In the second part of Musk’s response to Biden’s Tweet, he noted that Tesla open-sourced its charging connector to allow other EV makers and charging station owners to adopt it. The move keeps Tesla even more competitive with the growing CCS standard that’s used by major automakers like BMW, Ford, Hyundai, Rivian, and others. Tesla even rebranded its charging connector as the North American Charging Standard, or NACS for short, which sounds pretty similar to CCS.
It’s clear Tesla wants to maintain its position as the most accessible charging connector, even if it’s hard to imagine automakers who are in direct competition with Tesla adopting its charging standard. That being said, Tesla states in its blog post that its NACS chargers are “half the size and twice as powerful” when compared to CCS chargers.
That difference in efficiency may be enough to persuade some automakers to switch over.
There’s also another potential benefit to Tesla opening up its charging design: money. As noted by Electrek, if Tesla gets even one automaker to use NACS, it would qualify the EV titan for federal funding to expand its Supercharger network.
At this point, opening up its charging standard could be a savvier business move than keeping competitors locked out of its formidable charging network.
While increasingly less of a nightmare, charging infrastructure in the U.S. is still woefully inadequate for many motorists. That means the ability to use Tesla’s network could make owning an EV a lot more convenient. According to Tesla, its chargers currently outnumber CCS stations run by companies like Electrify America by a ratio of 2 to 1.

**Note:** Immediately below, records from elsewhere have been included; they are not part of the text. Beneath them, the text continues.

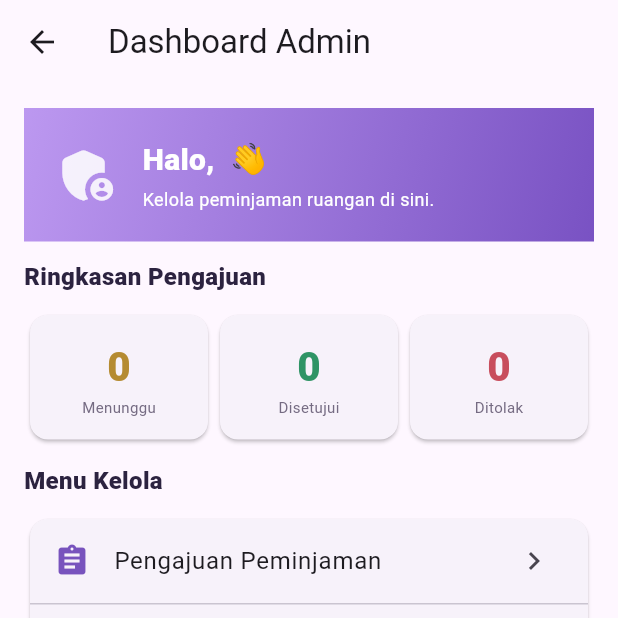
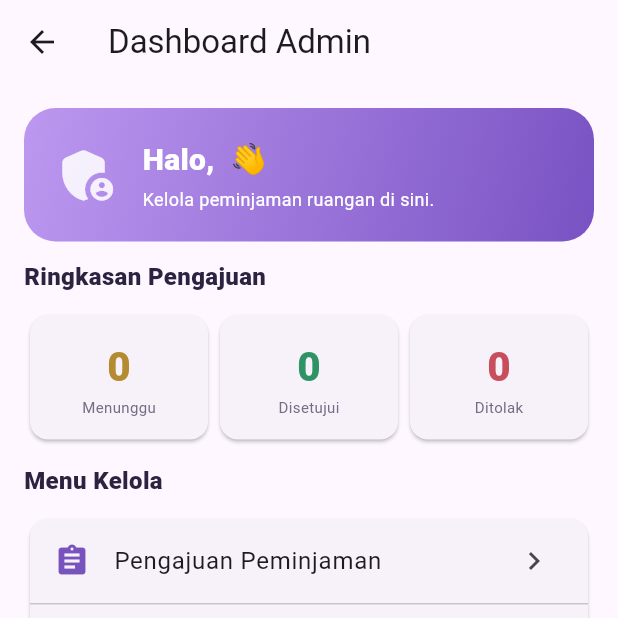
Before and after one commit to Isnaini16/KELOMPOK-PPB-, a Flutter app: the AdminShell screen opened directly, on a phone screen of 412 x 824 dp, the top half of it. Run offline on Flutter 3.47's test engine with Material 3 defaults, Android fonts, the phone set to English and light mode, and no system bars; our stand-ins replace cloud_firestore, firebase_auth, firebase_core; accounts and stored records are empty.

Commit message:
Update ui_widgets.dart

```diff
--- a/lib/core/ui_widgets.dart
+++ b/lib/core/ui_widgets.dart
@@ -19,6 +19,7 @@ class GradientBanner extends StatelessWidget {
     width: double.infinity,
     padding: const EdgeInsets.all(20),
     decoration: BoxDecoration(
+      borderRadius: BorderRadius.circular(21),
       gradient: const LinearGradient(
         colors: [Color(0xFFBC98F0), Color(0xFF7952C3)],
         begin: Alignment.topLeft,
```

Mobile Battery Charger Whether Tesla’s competitive advantage will be enough to convince other EV brands to adopt its charger is another story entirely. The EV market is increasingly saturated, making competition fiercer than ever — not exactly the best environment for cross-brand collaboration. Still, the best, most effective tech usually wins in the end, and right now Tesla has a leg up.